# Prompt
Once you have checked each line below for the word "metrics", give the number of lines that have it and nothing further.

[Change detection outputs]
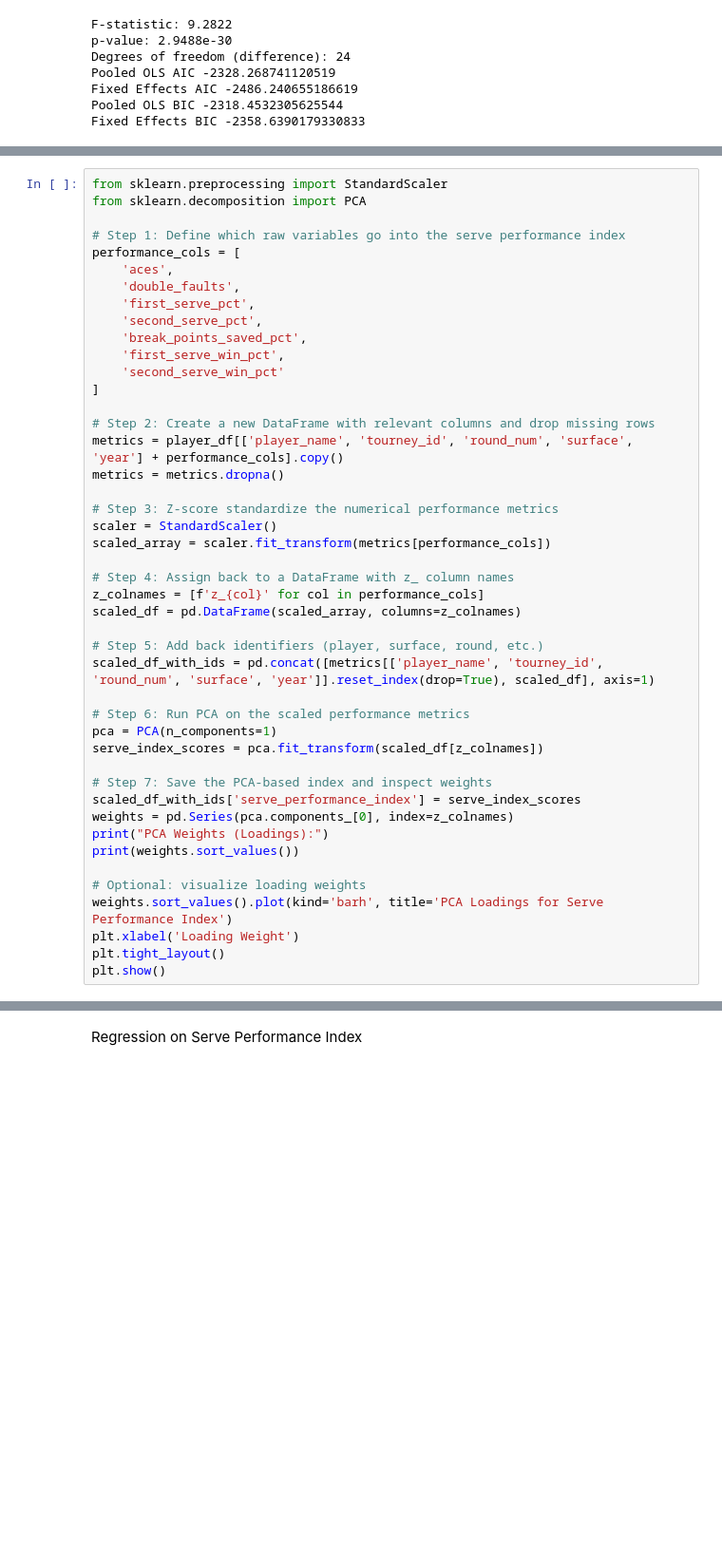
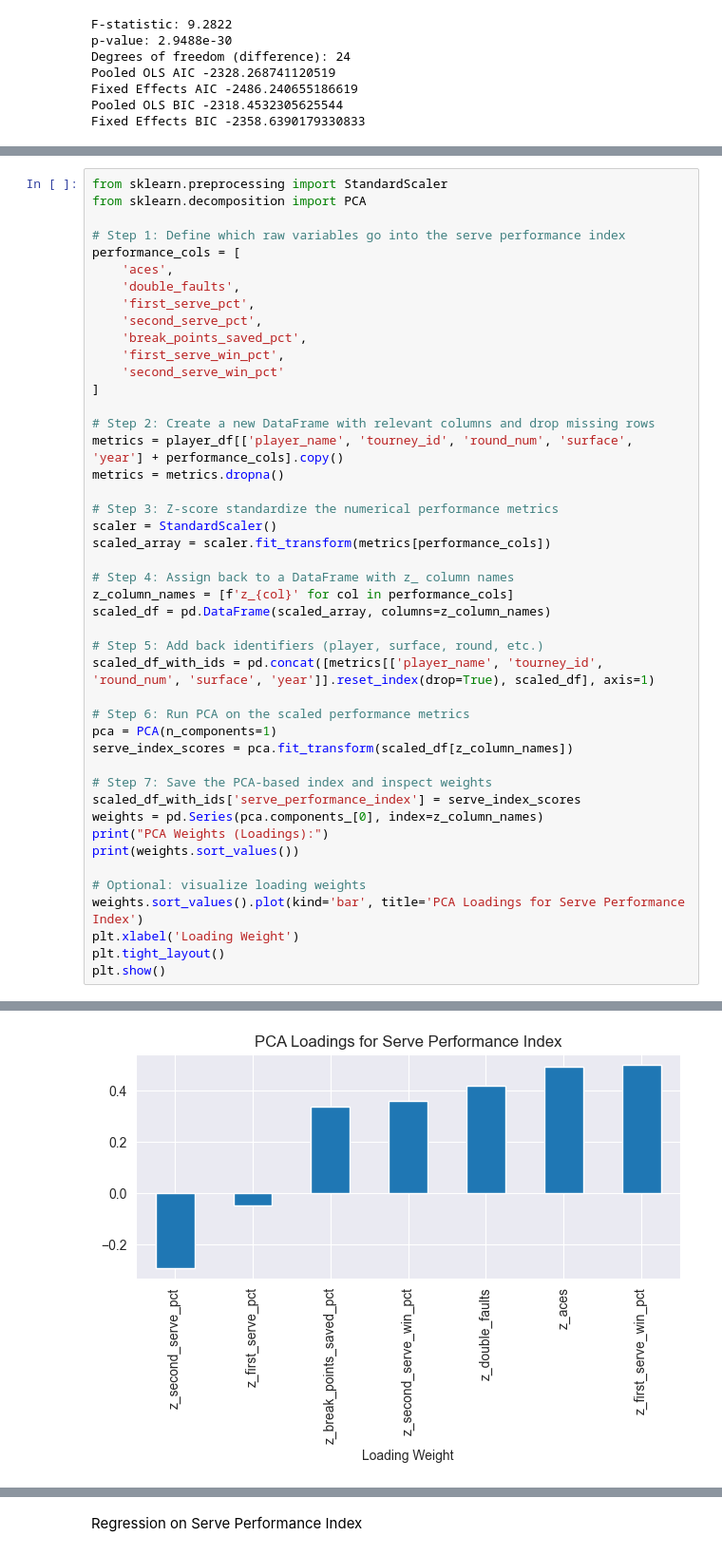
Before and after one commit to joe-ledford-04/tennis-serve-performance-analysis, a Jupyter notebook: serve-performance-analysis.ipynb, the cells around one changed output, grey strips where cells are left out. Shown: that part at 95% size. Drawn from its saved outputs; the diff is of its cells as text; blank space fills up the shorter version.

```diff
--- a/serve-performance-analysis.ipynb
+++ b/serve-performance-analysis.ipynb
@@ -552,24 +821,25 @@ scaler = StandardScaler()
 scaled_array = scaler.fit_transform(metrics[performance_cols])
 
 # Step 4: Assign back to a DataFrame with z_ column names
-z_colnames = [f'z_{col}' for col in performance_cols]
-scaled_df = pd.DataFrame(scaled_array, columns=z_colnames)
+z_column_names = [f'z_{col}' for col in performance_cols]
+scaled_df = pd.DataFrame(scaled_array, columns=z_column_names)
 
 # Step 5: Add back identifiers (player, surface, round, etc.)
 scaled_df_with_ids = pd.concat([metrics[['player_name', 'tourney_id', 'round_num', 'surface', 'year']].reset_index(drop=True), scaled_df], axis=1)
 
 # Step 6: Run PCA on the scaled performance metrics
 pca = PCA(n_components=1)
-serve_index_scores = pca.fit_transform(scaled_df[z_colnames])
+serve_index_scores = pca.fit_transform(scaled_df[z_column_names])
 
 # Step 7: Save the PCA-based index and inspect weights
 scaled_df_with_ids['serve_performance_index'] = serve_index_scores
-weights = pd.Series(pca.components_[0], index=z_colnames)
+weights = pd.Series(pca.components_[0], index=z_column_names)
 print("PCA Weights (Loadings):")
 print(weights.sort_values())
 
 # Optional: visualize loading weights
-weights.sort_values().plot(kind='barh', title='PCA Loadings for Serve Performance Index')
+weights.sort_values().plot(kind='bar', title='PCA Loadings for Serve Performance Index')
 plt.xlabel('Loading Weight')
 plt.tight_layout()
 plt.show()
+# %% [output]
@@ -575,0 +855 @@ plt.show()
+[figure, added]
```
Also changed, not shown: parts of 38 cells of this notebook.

# Result below
3